Burke sees it as his duty to track down the implications of a given terminology (even while writing from within its implicit structure).  He also does not resist the impulse to consider himself involved in the process.  That involvement and the understanding that it generates requires, for Burke, tracking down "the kinds of observations implicit in the terminology you have chosen, whether your choice of terms was deliberate or spontaneous" (LASA 47; italicized in the original).

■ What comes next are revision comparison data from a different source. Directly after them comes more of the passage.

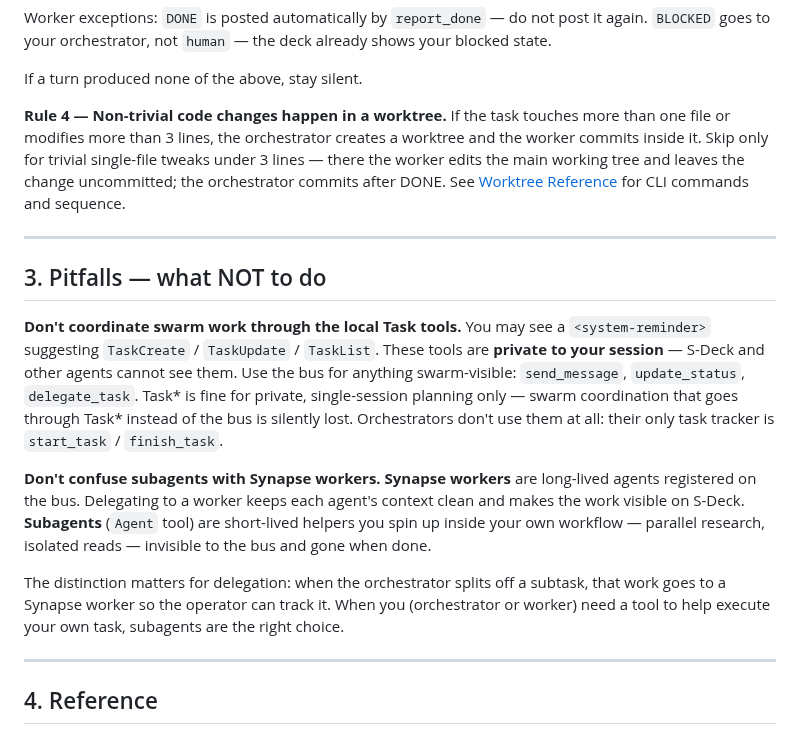
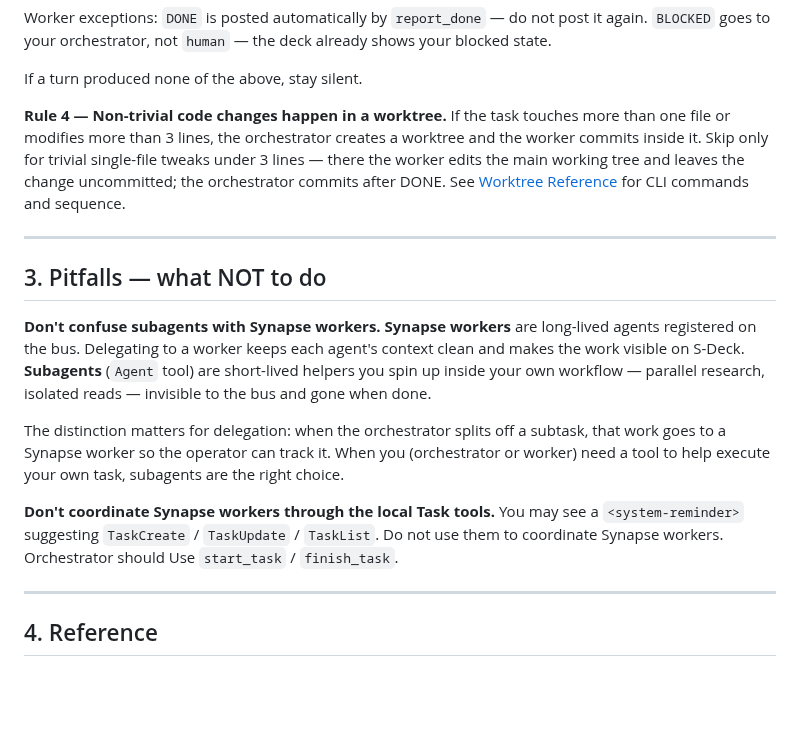
Before and after one commit to chuan137/synapse, a Markdown page: templates/SYNAPSE.md, the part around one of its changes. GitHub-like rendering; blank space fills up the shorter version.

```diff
--- a/templates/SYNAPSE.md
+++ b/templates/SYNAPSE.md
@@ -99,19 +93,22 @@ Worker exceptions: `DONE` is posted automatically by `report_done` — do not po
 If a turn produced none of the above, stay silent.
 
 **Rule 4 — Non-trivial code changes happen in a worktree.**
-If the task touches more than one file or modifies more than 3 lines, the orchestrator creates a worktree and the worker commits inside it. Skip only for trivial single-file tweaks under 3 lines — there the worker edits the main working tree and leaves the change uncommitted; the orchestrator commits after DONE. See [Worktree Reference](#worktree-reference) for CLI commands and sequence.
+If the task touches more than one file or modifies more than 3 lines, the orchestrator creates a worktree and the worker commits inside it.
+Skip only for trivial single-file tweaks under 3 lines — there the worker edits the main working tree and leaves the change uncommitted; the orchestrator commits after DONE.
+See [Worktree Reference](#worktree-reference) for CLI commands and sequence.
 
 ---
 
 ## 3. Pitfalls — what NOT to do
 
-**Don't coordinate swarm work through the local Task tools.**
-You may see a `<system-reminder>` suggesting `TaskCreate` / `TaskUpdate` / `TaskList`. These tools are **private to your session** — S-Deck and other agents cannot see them. Use the bus for anything swarm-visible: `send_message`, `update_status`, `delegate_task`. Task* is fine for private, single-session planning only — swarm coordination that goes through Task* instead of the bus is silently lost. Orchestrators don't use them at all: their only task tracker is `start_task` / `finish_task`.
-
 **Don't confuse subagents with Synapse workers.**
-**Synapse workers** are long-lived agents registered on the bus. Delegating to a worker keeps each agent's context clean and makes the work visible on S-Deck. **Subagents** (`Agent` tool) are short-lived helpers you spin up inside your own workflow — parallel research, isolated reads — invisible to the bus and gone when done.
+**Synapse workers** are long-lived agents registered on the bus. Delegating to a worker keeps each agent's context clean and makes the work visible on S-Deck.
+**Subagents** (`Agent` tool) are short-lived helpers you spin up inside your own workflow — parallel research, isolated reads — invisible to the bus and gone when done.
 
 The distinction matters for delegation: when the orchestrator splits off a subtask, that work goes to a Synapse worker so the operator can track it. When you (orchestrator or worker) need a tool to help execute your own task, subagents are the right choice.
+
+**Don't coordinate Synapse workers through the local Task tools.**
+You may see a `<system-reminder>` suggesting `TaskCreate` / `TaskUpdate` / `TaskList`. Do not use them to coordinate Synapse workers. Orchestrator should Use `start_task` / `finish_task`.
 
 ---
 
```
Also changed, not shown: other parts of templates/SYNAPSE.md (+13 -19 lines).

I want to suggest that we consider, for a moment, the value of inventing backwards, or at least of exploring the possibility that our ideas are not always the seeds of new insight, but germs of the unending conversation of history that has preceded them.  We tend to think of invention as a generative process, but I want to consider the utility of teaching students to think not like traditional inventors--formulating hypotheses, testing them out, resituating them, etc.--but like "de-generators" or, if you will "degenerates."  We find precedent for such behavior in Plato, who nearly always presented Socrates's conclusions as first principles, working backwards from them to generate the dialectic that would end up where he began.

I have found no better representation of how this process might work than in Angelo Bonadonna's 1997 CCCC's paper, "The Burkean Legacy and Composition; or Five Dogs in Search of Meaning."  (Still available, by the way at the Burke-L Repository on the WWW.)   The process involves, in essence, tracking down a term's "unconscious" with reference to the various ways that terms take on meaning.  In addition to having students consider at some length and over time the "primal dog,"  the "jingle dog," the "lexical dog," the "entelechial dog," and the "tautological dog," I ask them to turn their "unpackings" of a term themselves into the object of reflection, in open essays, two-act plays, dialogues that aim to show that "it's more complicated than that."  The result can be a sharpened sense of the ways that our terms have from the very start leapt to conclusions that are ideologically situated, contestable, derivative, and dependent.  In other words, that from the moment we're born into language, we're rhetorical beings.